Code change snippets
● ● ●
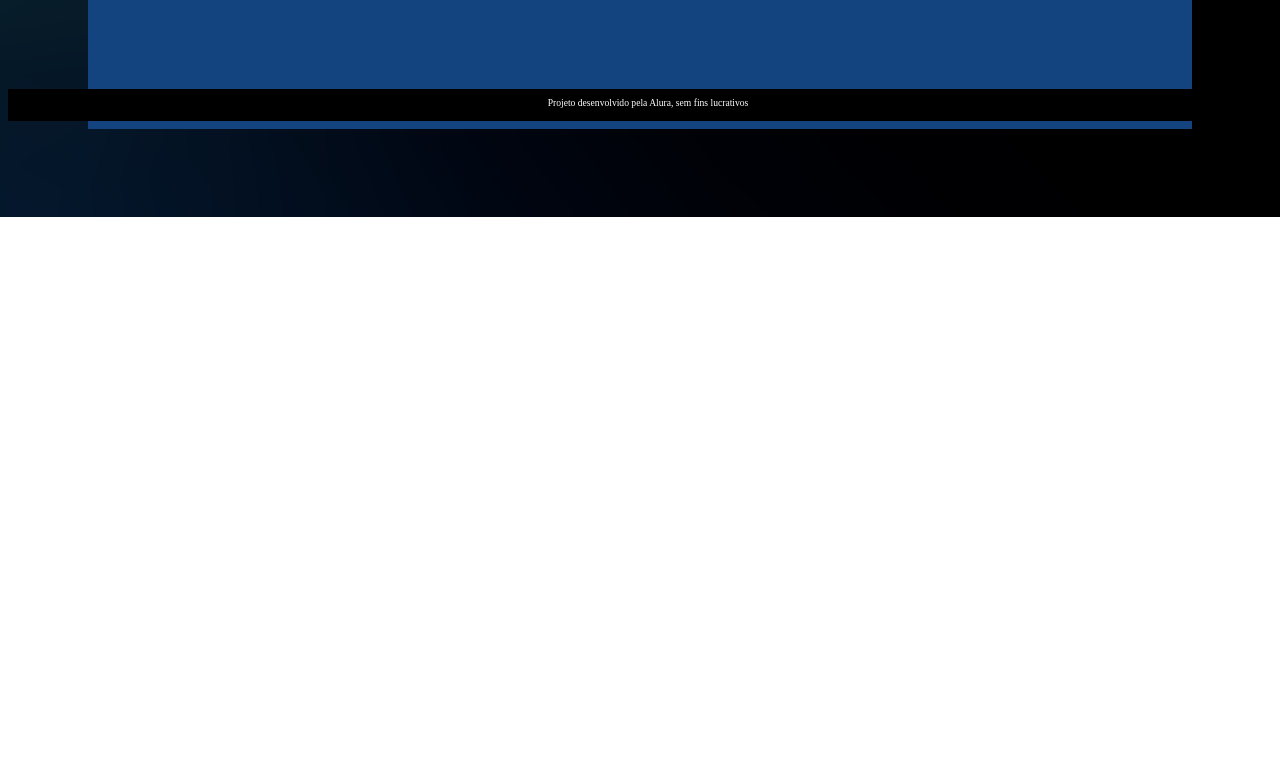
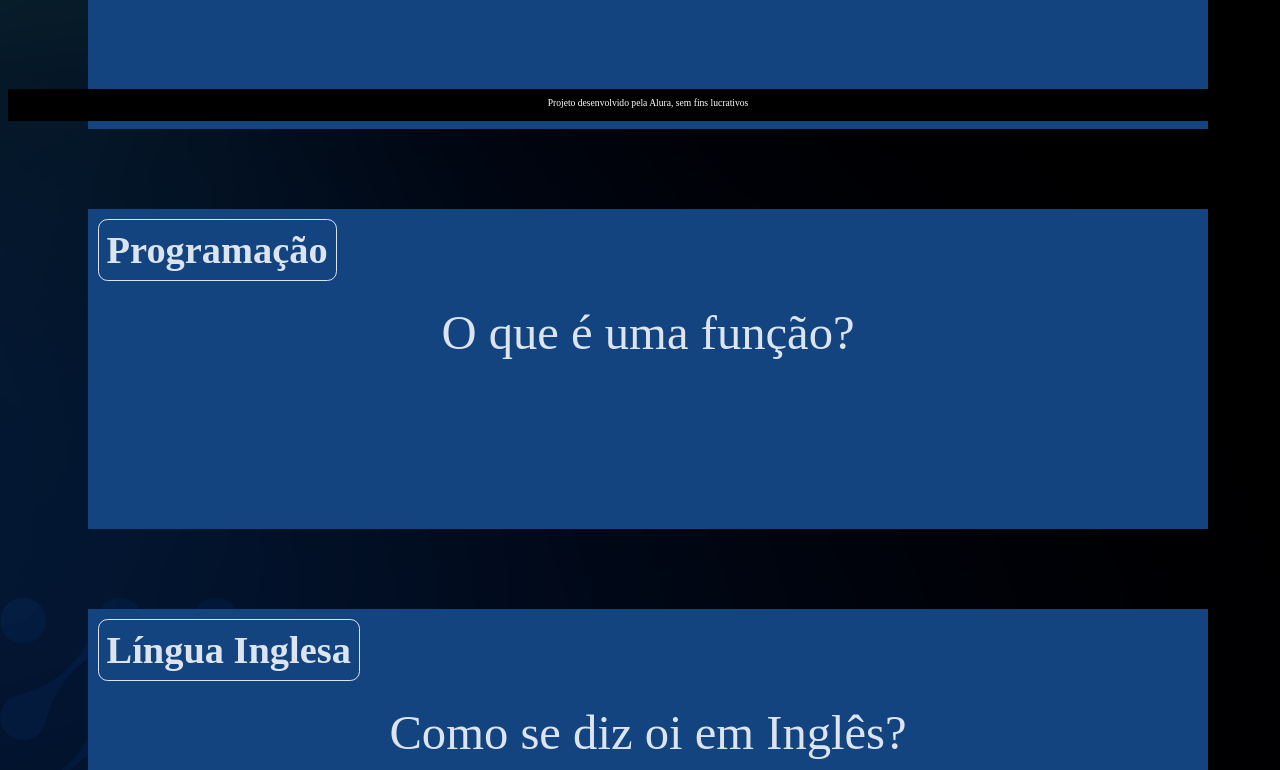
Before and after one commit to mahdoj6/Flashcards, a plain HTML site: page index.html in a window 1280 px wide. Shown: the part 679-1449 px from the top of the page. Before the commit the page ends 896 px from the top, so only its background shows below. Drawn offline with Linux system fonts and the light colour scheme; files that its build step writes are made by us from their sources; files whose address does not match are found by name.

Commit message:
Add files via upload

```diff
--- a/style.css
+++ b/style.css
@@ -55,7 +55,7 @@ footer p {
     position: absolute;
     margin: 0.6rem;
     border-radius: 0.6rem;
-    font-size: 1vw;
+    font-size: 3vw;
     backface-visibility: hidden;
 }
 
@@ -79,14 +79,28 @@ footer p {
     position: absolute;
     height: 100%;
     width: 100%;
+    box-sizing: border-box;
 }
 
 .cartao__conteudo__resposta {
     transform: rotateY(180deg);
+    background-color: rgba(0, 244, 191, 0.2);
+    border: 4px solid var(--card-back-color)
 }
 
 .cartao__conteudo p {
     margin-top: 1rem;
     padding: 2rem;
     margin-top: 4rem;
+    font-size: 3.8vw;
 }
+
+@media (max-width: 560px) {
+    body {
+        background: url('img/bg-mobile.webp');
+    }
+}
+
+.cartao {
+    flex: 1 0 calc(100% - 1rem)
+}
```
● ● ●
--- EXERCISE ---
Your task is to retype all the entries exactly and leave out any pictures.

--- RESPONSE BELOW ---
Before and after one commit to mahdoj6/Flashcards, a plain HTML site: page index.html in a window 1280 px wide. Shown: the part 679-1449 px from the top of the page. Before the commit the page ends 896 px from the top, so only its background shows below. Drawn offline with Linux system fonts and the light colour scheme; files that its build step writes are made by us from their sources; files whose address does not match are found by name.

Commit message:
Add files via upload

```diff
--- a/style.css
+++ b/style.css
@@ -55,7 +55,7 @@ footer p {
     position: absolute;
     margin: 0.6rem;
     border-radius: 0.6rem;
-    font-size: 1vw;
+    font-size: 3vw;
     backface-visibility: hidden;
 }
 
@@ -79,14 +79,28 @@ footer p {
     position: absolute;
     height: 100%;
     width: 100%;
+    box-sizing: border-box;
 }
 
 .cartao__conteudo__resposta {
     transform: rotateY(180deg);
+    background-color: rgba(0, 244, 191, 0.2);
+    border: 4px solid var(--card-back-color)
 }
 
 .cartao__conteudo p {
     margin-top: 1rem;
     padding: 2rem;
     margin-top: 4rem;
+    font-size: 3.8vw;
 }
+
+@media (max-width: 560px) {
+    body {
+        background: url('img/bg-mobile.webp');
+    }
+}
+
+.cartao {
+    flex: 1 0 calc(100% - 1rem)
+}
```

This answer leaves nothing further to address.